Here are some tips that may help you understand all the dimensions of your financial health from debt, to budgeting, to rebuilding your finances so that you can keep track of your money and maintain a steady income.
Debt is a word that can conjure fear and stress just by saying it, but it doesn’t have to be that way. Understanding that debt is part of life and it can be managed will go a long way in managing your anxiety and creating a plan to tackle your debt.
The first thing you’ll want to know is your debt load – the sum total of all the money you owe. This is important as it may strongly affect the way you budget. Whether you choose to slowly or rapidly pay off debt, knowing this number may help you create realistic and measurable goals for decreasing your debt load.. To determine whether your load is more than you can afford, you’ll want to calculate your debt/income ratio by comparing the amount you owe to the amount you earn.
Follow these four simple steps:
- Calculate all your monthly debt payments. If you don’t have fixed monthly payments, you can estimate your monthly payments as 4 percent of the total amount you owe.
- Take your gross annual wages and divide them by 12; this is your monthly income.
- Take your monthly payments total and divide it by your monthly income.
- Move the decimal point two digits to the right to make it a percentage – that’s your debt/income ratio.
Another way to take stock of your financial health is to calculate your net worth, which is the total value of your personal finances.
Assets – Liabilities = Net Worth
Assets: Everything that you own, which may include your house, car, furniture – anything that’s worth money.
Liabilities: Everything that you owe, which may include your mortgage, credit card balance, interest, student loans and loans from family and friends.
Though one size doesn’t fit all when it comes to debt, there are two ways to manage your loans. Consider the implications of your financial situation before choosing a method – then stick with it.
Debt Snowball Method – This method of paying off loans works by prioritising debts based on their size. By paying off smaller loans first, you’ll be able to pay off several loans earlier on, and your payments “snowball” as you’re psychologically rewarded. Many people feel more motivated to pay off loans if they can see visible progress.
Debt Avalanche Method – Paying off debt through the debt avalanche method means first making the minimum payment on each debt, then using any remaining money to start paying off the debt that has the highest interest rate. Once you’ve paid off your highest interest rate debt, tackle the debt with the next highest interest. Using this method can result in paying off debt more quickly while reducing overall interest rates.
Understanding your debt is the first step to regain control of your monetary affairs and take steps towards financial health.

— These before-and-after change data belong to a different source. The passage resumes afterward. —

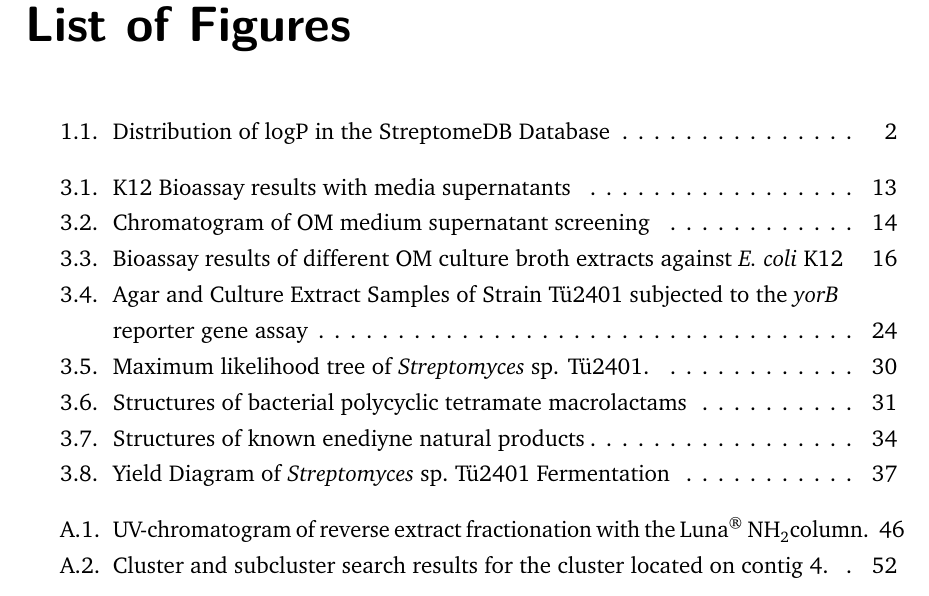
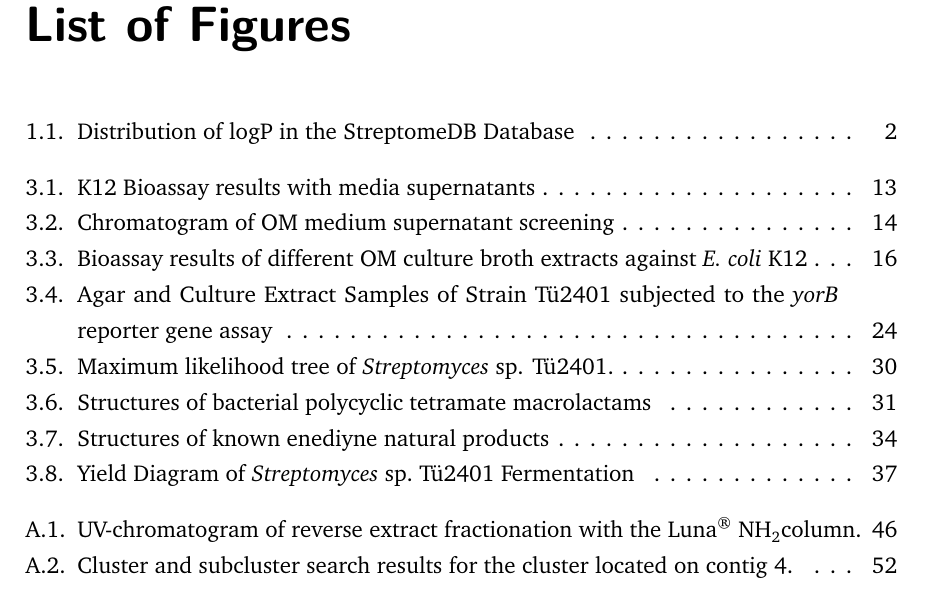
Before and after one commit to Pythagyros/masterarbeit, a LaTeX thesis (main.tex, which reads config.tex): part of page 8 of 62, cut so that both start at the same text. Compiled offline with pdfLaTeX.

```diff
--- a/config.tex
+++ b/config.tex
@@ -15,6 +15,7 @@
 	%footsepline,
 	%toc=bib, index=totoc,
 	toc=listof,
+	listof=flat,
 	%report,
 	toc=bibliography,
 	% setcapindent,
```
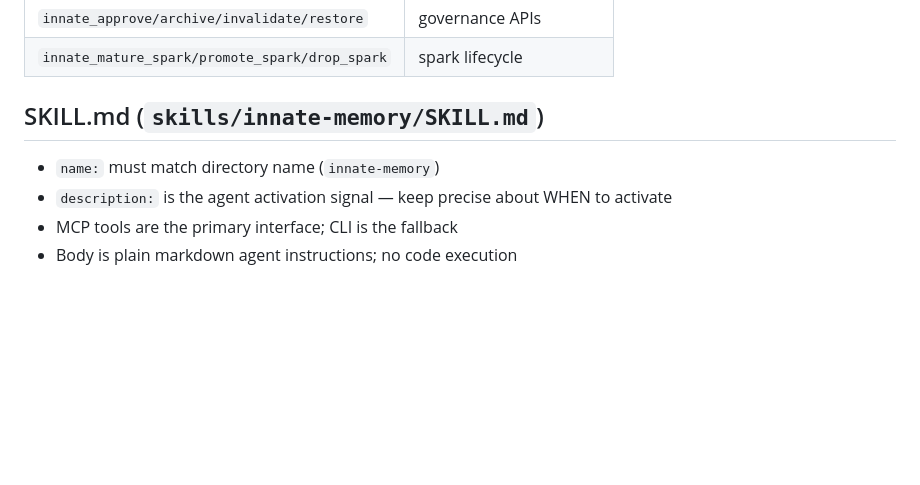
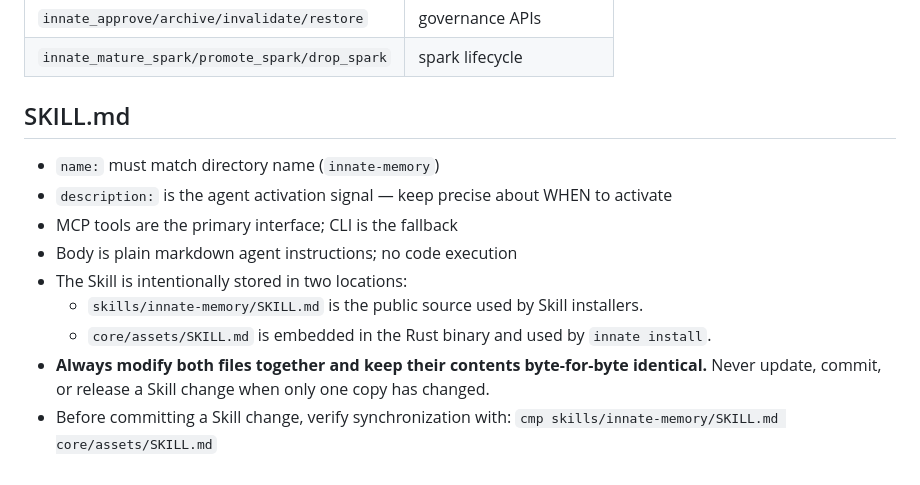
Before and after one commit to vima-tech/Innate, a Markdown page: CLAUDE.md, the part around the change. GitHub-like rendering; blank space fills up the shorter version.

Commit message:
docs: 更新CLAUDE.md补充技能文件双份存储规则
新增技能文件双份存储的说明，明确需要同时修改两个位置的SKILL.md并保持内容一致，添加校验命令指引

```diff
--- a/CLAUDE.md
+++ b/CLAUDE.md
@@ -157,9 +157,16 @@ Both SDKs wrap the CLI binary via subprocess — they are not native Rust FFI bi
 | `innate_approve/archive/invalidate/restore` | governance APIs |
 | `innate_mature_spark/promote_spark/drop_spark` | spark lifecycle |
 
-## SKILL.md (`skills/innate-memory/SKILL.md`)
+## SKILL.md
 
 - `name:` must match directory name (`innate-memory`)
 - `description:` is the agent activation signal — keep precise about WHEN to activate
 - MCP tools are the primary interface; CLI is the fallback
 - Body is plain markdown agent instructions; no code execution
+- The Skill is intentionally stored in two locations:
+  - `skills/innate-memory/SKILL.md` is the public source used by Skill installers.
+  - `core/assets/SKILL.md` is embedded in the Rust binary and used by `innate install`.
+- **Always modify both files together and keep their contents byte-for-byte identical.**
+  Never update, commit, or release a Skill change when only one copy has changed.
+- Before committing a Skill change, verify synchronization with:
+  `cmp skills/innate-memory/SKILL.md core/assets/SKILL.md`
```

This article is intended as general information only and is not to be relied upon as constituting legal, financial or other professional advice. A professional advisor should be consulted regarding your specific situation. Information presented is believed to be factual and up-to-date but we do not guarantee its accuracy and it should not be regarded as a complete analysis of the subjects discussed. All expressions of opinion reflect the judgment of the authors as of the date of publication and are subject to change. No endorsement of any third parties or their advice, opinions, information, products or services is expressly given or implied by Royal Bank of Canada or any of its affiliates.